Netanyahu: EU Stance on Iran ‘Reminiscent of Nazi Appeasement’

Israeli Prime Minister Benjamin Netanyahu condemned the European Union response to Iran’s breaching of the Joint Comprehensive Plan of Action (JCPOA), saying it recalls failed international diplomacy with Nazi Germany on the eve of World War Two.

The Israeli leader was reacting to the announcement from EU’s High Representative for Foreign Affairs and Security Policy Federica Mogherini on Monday, in which she said European parties to the accord do not deem Tehran’s increased uranium enrichment as “significant non-compliance” sufficient to warrant the triggering of the agreement’s dispute mechanism.

Following a meeting of the EU’s foreign ministers in Brussels, the EU foreign policy chief stated, “For the time being, none of the parties to the agreement has signaled their intention to invoke this article, which means that none of them for the moment, for the time being with the current data we have had in particular from the IAEA, that the non-compliance is considered to be significant non-compliance.”

According to Mogherini, the dispute mechanism should be triggered only when there are no other solutions, suggesting that the remaining signatories shall focus on avoiding escalation in a critical region and diplomatic efforts to defuse the crisis. European leaders believe Iran’s transgression to date are able to be reversed, and have urged Teheran to resume full compliance

Israeli Prime Minister Netanyahu slammed the EU decision, saying that it “reminds me of the European appeasement of the 1930s.” In a video statement posted on his official Facebook account, Netanyahu said, “Then, too, there were those who stuck their head in the sand and did not see the approaching danger,” adding that now “It seems there are those in Europe who will not wake up until Iranian nuclear missiles land on European soil. But then it will be too late, of course.”

In veiled reference to Israel’s assertion that all options including a military response remain under consideration, Netanyahu said: “In any event, we will continue to do whatever is necessary to prevent Iran getting nuclear weaponry.”

While Iran’s leaders deny the pursuit of atomic bombs, they have repeatedly vowed to annihilate the Jewish State. Just last week a senior Iranian lawmaker claimed that Israel would be destroyed “within half an hour” in the event of a U.S. attack on his country. The statement was made by the Chairman of the Iranian Parliament’s National Security and Foreign Policy Commission,  Mojtaba Zolnour, who is also the former chairman of the Nuclear Subcommittee.
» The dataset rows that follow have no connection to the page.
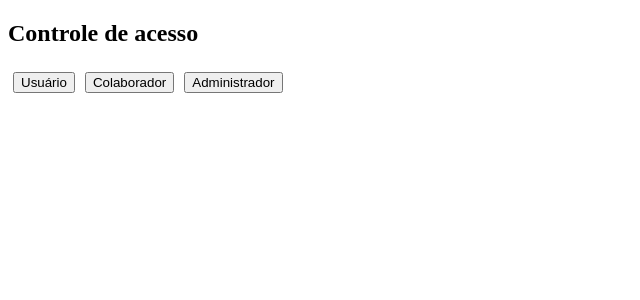
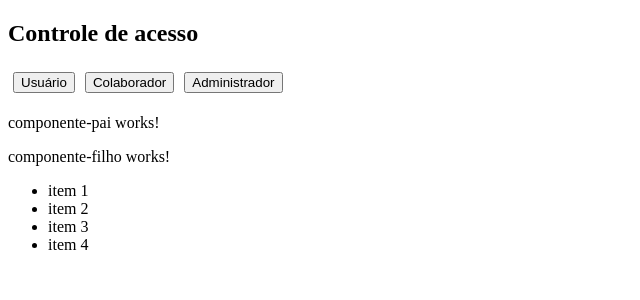
Before and after one commit to Heitor-Victor/AV2, an Angular app: page / in a window 1280 px wide. Shown: the top 300 px of the page, without its empty margins (0-640 px from the left). Built offline with nearby package versions, Linux system fonts and the light colour scheme.

Commit message:
Exercício 6

```diff
--- a/src/app/app.component.html
+++ b/src/app/app.component.html
@@ -6,3 +6,5 @@
 <!-- <app-form-cadastro></app-form-cadastro> -->
 <!-- Exercício 5 -->
 <app-controle-acesso></app-controle-acesso>
+<!-- Exercício 6 -->
+<app-componente-pai></app-componente-pai>
--- a/src/app/app.component.ts
+++ b/src/app/app.component.ts
@@ -6,6 +6,8 @@ import { ListItemsComponent } from './components/exercicio-2-e-3/list-items/list
 import { FormCadastroComponent } from './components/exercicio-4/form-cadastro/form-cadastro.component';
 import { FormsModule, ReactiveFormsModule, FormBuilder } from '@angular/forms';
 import { ControleAcessoComponent } from './components/exercicio-5/controle-acesso/controle-acesso.component';
+import { ComponentePaiComponent } from './components/exercicio-6/componente-pai/componente-pai.component';
+import { ComponenteFilhoComponent } from './components/exercicio-6/componente-filho/componente-filho.component';
 
 @Component({
   selector: 'app-root',
@@ -19,6 +21,8 @@ import { ControleAcessoComponent } from './components/exercicio-5/controle-acess
     ReactiveFormsModule,
     FormsModule,
     ControleAcessoComponent,
+    ComponentePaiComponent,
+    ComponenteFilhoComponent
   ],
   templateUrl: './app.component.html',
   styleUrls: ['./app.component.css'],
--- /dev/null
+++ b/src/app/components/exercicio-6/componente-filho/componente-filho.component.html
@@ -0,0 +1,7 @@
+<p>componente-filho works!</p>
+
+<div>
+    <ul>
+        <li *ngFor="let item of listaItens; let i = index">{{ item }}</li>
+    </ul>
+</div>
--- /dev/null
+++ b/src/app/components/exercicio-6/componente-pai/componente-pai.component.html
@@ -0,0 +1,2 @@
+<p>componente-pai works!</p>
+<app-componente-filho [listaItens]= "listaDeItens"></app-componente-filho>
--- /dev/null
+++ b/src/app/components/exercicio-6/componente-pai/componente-pai.component.ts
@@ -0,0 +1,13 @@
+import { Component } from '@angular/core';
+import { ComponenteFilhoComponent } from '../componente-filho/componente-filho.component';
+
+@Component({
+  selector: 'app-componente-pai',
+  standalone: true,
+  imports: [ComponenteFilhoComponent],
+  templateUrl: './componente-pai.component.html',
+  styleUrl: './componente-pai.component.css'
+})
+export class ComponentePaiComponent {
+  listaDeItens = ["item 1", "item 2", "item 3", "item 4"];
+}
```
Also changed, not shown: src/app/components/exercicio-6/componente-filho/componente-filho.component.ts (added, +14 -0 lines), src/app/components/exercicio-6/componente-filho/componente-filho.component.css (added), src/app/components/exercicio-6/componente-pai/componente-pai.component.css (added), 2 other files (tests, documents, lock files or other folders).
The Israeli premier has long maintained that the Islamic Republic’s nuclear development poses a mortal menace to Israel and the wider world. Both Jerusalem and Washington believe the JCPOA was a “bad deal” that fell far short of preventing Tehran of acquiring nuclear weapons, and Israel strongly supported the decision by U.S. President Donald Trump to withdraw from the 2015 accord last year.

Netanyahu supported the U.S. administration’s reimposition of crippling sanctions against Iran, and has urged European powers to follow suit with punitive economic measures of their own in order to compel the Ayatollah Regime to renegotiate a more restrictive pact.

Iran revealed that it has already not only surpassed JCPOA caps on the permitted amount of enriched uranium, but that it is has also begun to enrich uranium to 5% purity instead of the 3.67% limit.

U.S. officials have demanded the European Union take a stronger position, while declaring their intention to further intensify sanctions against Tehran over it self-declared breaches.

But even as Iran continues to warn the EU of its preparation to end all of its commitments to the pact’s status quo ante – meaning no limitations whatsoever on any sectors of its nuclear development, EU ministers have reportedly failed to formulate a strategy on what action should next be taken to head off a feared U.S.-Iranian conflict.